*TASK DIRECTIONS*: Go through the data and copy every line exactly, but not the images.

*RECORDS FOR THE EXERCISE*:
★ ★ ★ ★ ★ ★ ★
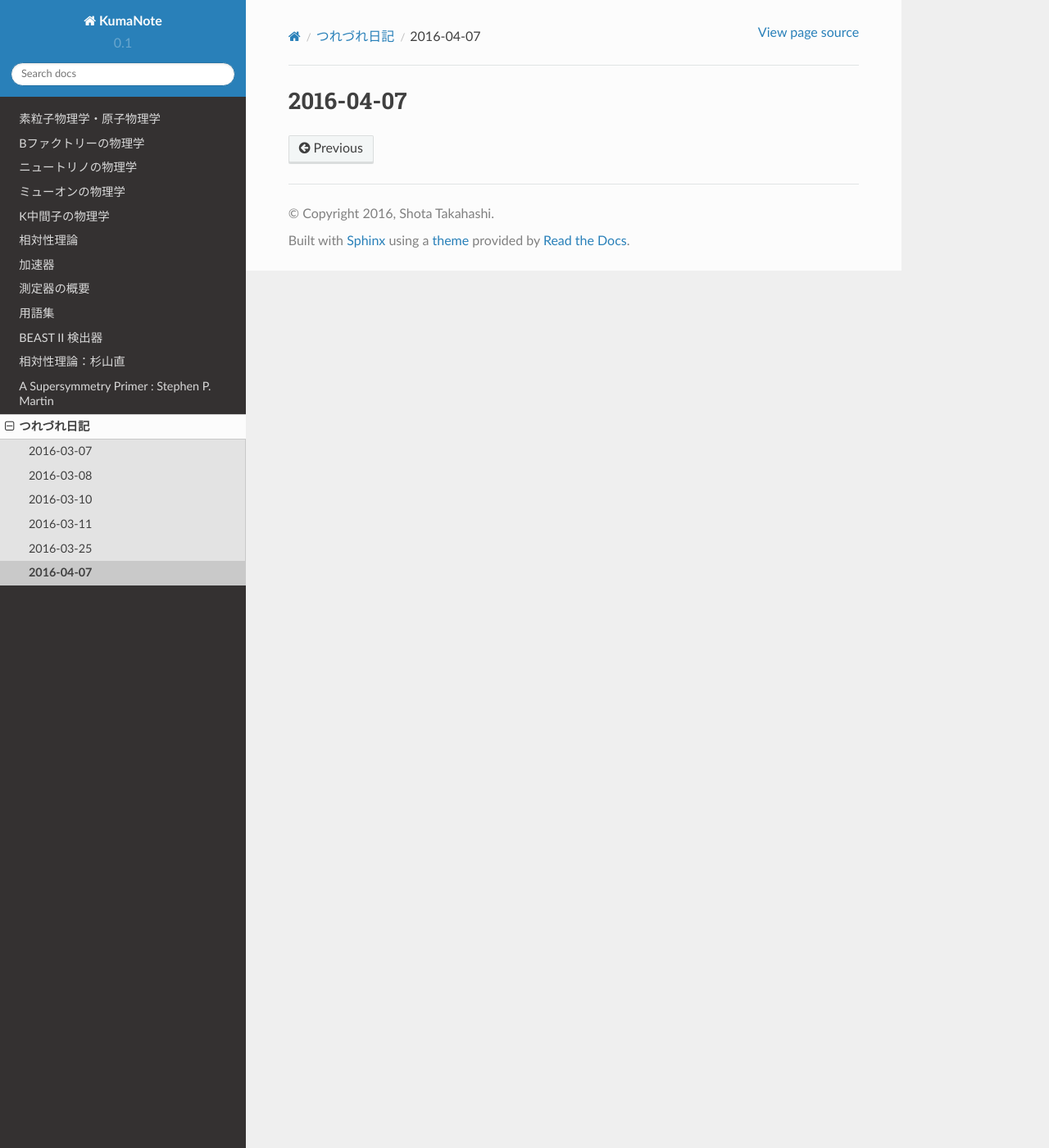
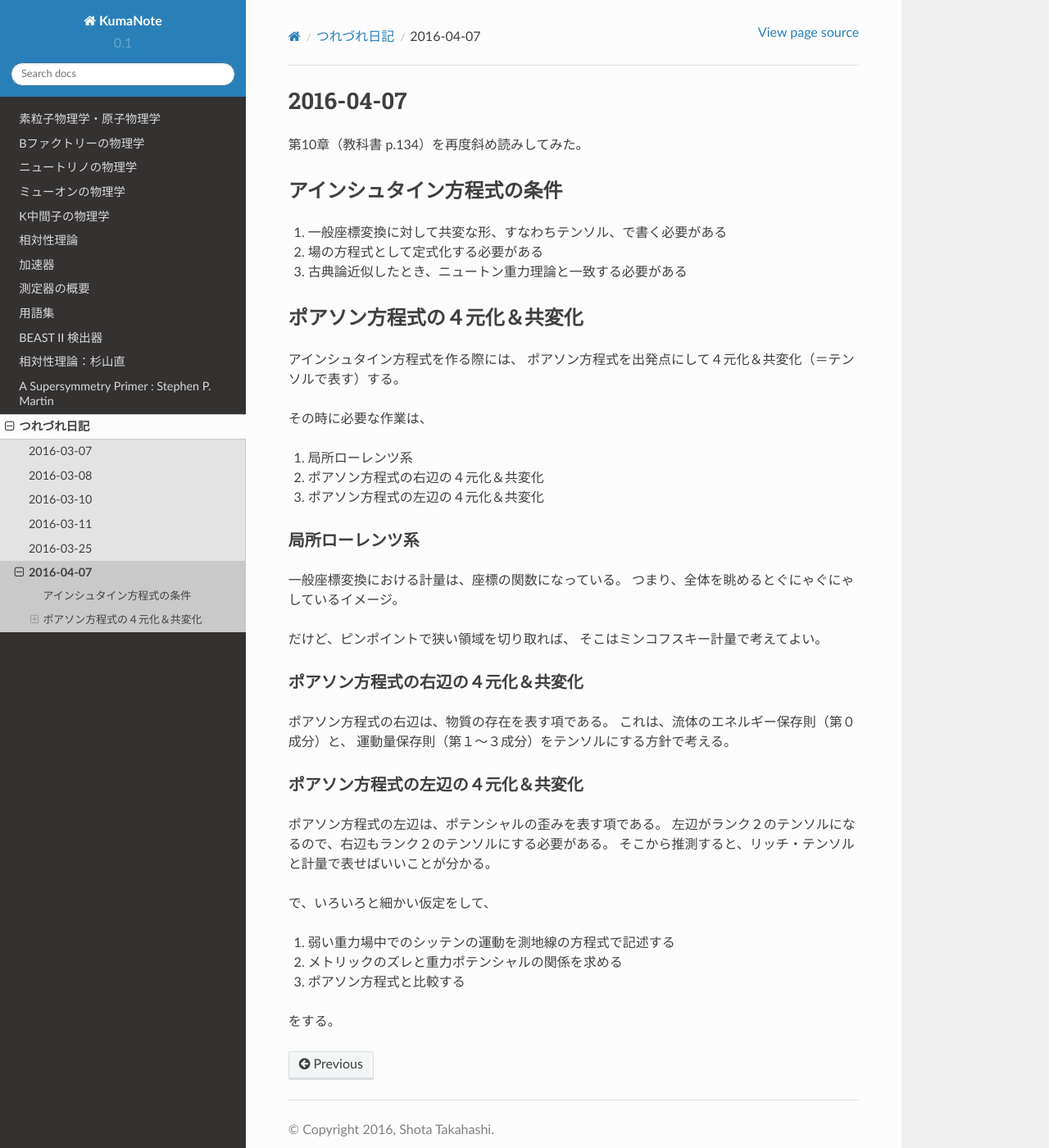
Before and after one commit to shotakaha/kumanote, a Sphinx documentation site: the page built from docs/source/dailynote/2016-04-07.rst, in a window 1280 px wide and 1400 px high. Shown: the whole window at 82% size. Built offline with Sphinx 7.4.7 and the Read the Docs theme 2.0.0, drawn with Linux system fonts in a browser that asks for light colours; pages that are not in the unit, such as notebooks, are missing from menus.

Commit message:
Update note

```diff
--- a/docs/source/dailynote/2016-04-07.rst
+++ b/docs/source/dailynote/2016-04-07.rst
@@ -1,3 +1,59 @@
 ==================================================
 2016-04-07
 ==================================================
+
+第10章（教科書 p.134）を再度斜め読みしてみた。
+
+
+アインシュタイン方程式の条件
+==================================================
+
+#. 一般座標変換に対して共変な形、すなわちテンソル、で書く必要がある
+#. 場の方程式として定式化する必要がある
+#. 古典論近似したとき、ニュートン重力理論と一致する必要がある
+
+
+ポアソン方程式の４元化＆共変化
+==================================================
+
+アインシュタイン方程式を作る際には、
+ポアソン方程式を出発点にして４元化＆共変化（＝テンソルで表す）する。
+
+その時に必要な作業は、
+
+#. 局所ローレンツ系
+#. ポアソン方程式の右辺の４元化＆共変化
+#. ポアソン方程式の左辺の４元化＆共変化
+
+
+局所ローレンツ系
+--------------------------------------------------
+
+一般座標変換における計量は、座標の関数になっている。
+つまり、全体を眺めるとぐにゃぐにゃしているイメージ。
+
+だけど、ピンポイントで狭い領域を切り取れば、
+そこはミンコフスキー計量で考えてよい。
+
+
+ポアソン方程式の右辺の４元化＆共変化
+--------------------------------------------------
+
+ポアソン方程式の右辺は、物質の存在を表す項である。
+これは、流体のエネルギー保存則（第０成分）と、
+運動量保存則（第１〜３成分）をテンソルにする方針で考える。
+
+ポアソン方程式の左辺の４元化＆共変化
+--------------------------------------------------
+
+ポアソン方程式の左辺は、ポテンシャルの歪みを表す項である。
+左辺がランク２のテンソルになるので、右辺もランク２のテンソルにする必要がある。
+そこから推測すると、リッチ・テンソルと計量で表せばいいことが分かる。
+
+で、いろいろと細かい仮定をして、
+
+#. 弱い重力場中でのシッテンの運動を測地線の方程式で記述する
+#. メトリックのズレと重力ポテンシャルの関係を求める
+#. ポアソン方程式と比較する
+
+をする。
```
★ ★ ★ ★ ★ ★ ★
*TASK OUTPUT*:
Before and after one commit to shotakaha/kumanote, a Sphinx documentation site: the page built from docs/source/dailynote/2016-04-07.rst, in a window 1280 px wide and 1400 px high. Shown: the whole window at 82% size. Built offline with Sphinx 7.4.7 and the Read the Docs theme 2.0.0, drawn with Linux system fonts in a browser that asks for light colours; pages that are not in the unit, such as notebooks, are missing from menus.

Commit message:
Update note

```diff
--- a/docs/source/dailynote/2016-04-07.rst
+++ b/docs/source/dailynote/2016-04-07.rst
@@ -1,3 +1,59 @@
 ==================================================
 2016-04-07
 ==================================================
+
+第10章（教科書 p.134）を再度斜め読みしてみた。
+
+
+アインシュタイン方程式の条件
+==================================================
+
+#. 一般座標変換に対して共変な形、すなわちテンソル、で書く必要がある
+#. 場の方程式として定式化する必要がある
+#. 古典論近似したとき、ニュートン重力理論と一致する必要がある
+
+
+ポアソン方程式の４元化＆共変化
+==================================================
+
+アインシュタイン方程式を作る際には、
+ポアソン方程式を出発点にして４元化＆共変化（＝テンソルで表す）する。
+
+その時に必要な作業は、
+
+#. 局所ローレンツ系
+#. ポアソン方程式の右辺の４元化＆共変化
+#. ポアソン方程式の左辺の４元化＆共変化
+
+
+局所ローレンツ系
+--------------------------------------------------
+
+一般座標変換における計量は、座標の関数になっている。
+つまり、全体を眺めるとぐにゃぐにゃしているイメージ。
+
+だけど、ピンポイントで狭い領域を切り取れば、
+そこはミンコフスキー計量で考えてよい。
+
+
+ポアソン方程式の右辺の４元化＆共変化
+--------------------------------------------------
+
+ポアソン方程式の右辺は、物質の存在を表す項である。
+これは、流体のエネルギー保存則（第０成分）と、
+運動量保存則（第１〜３成分）をテンソルにする方針で考える。
+
+ポアソン方程式の左辺の４元化＆共変化
+--------------------------------------------------
+
+ポアソン方程式の左辺は、ポテンシャルの歪みを表す項である。
+左辺がランク２のテンソルになるので、右辺もランク２のテンソルにする必要がある。
+そこから推測すると、リッチ・テンソルと計量で表せばいいことが分かる。
+
+で、いろいろと細かい仮定をして、
+
+#. 弱い重力場中でのシッテンの運動を測地線の方程式で記述する
+#. メトリックのズレと重力ポテンシャルの関係を求める
+#. ポアソン方程式と比較する
+
+をする。
```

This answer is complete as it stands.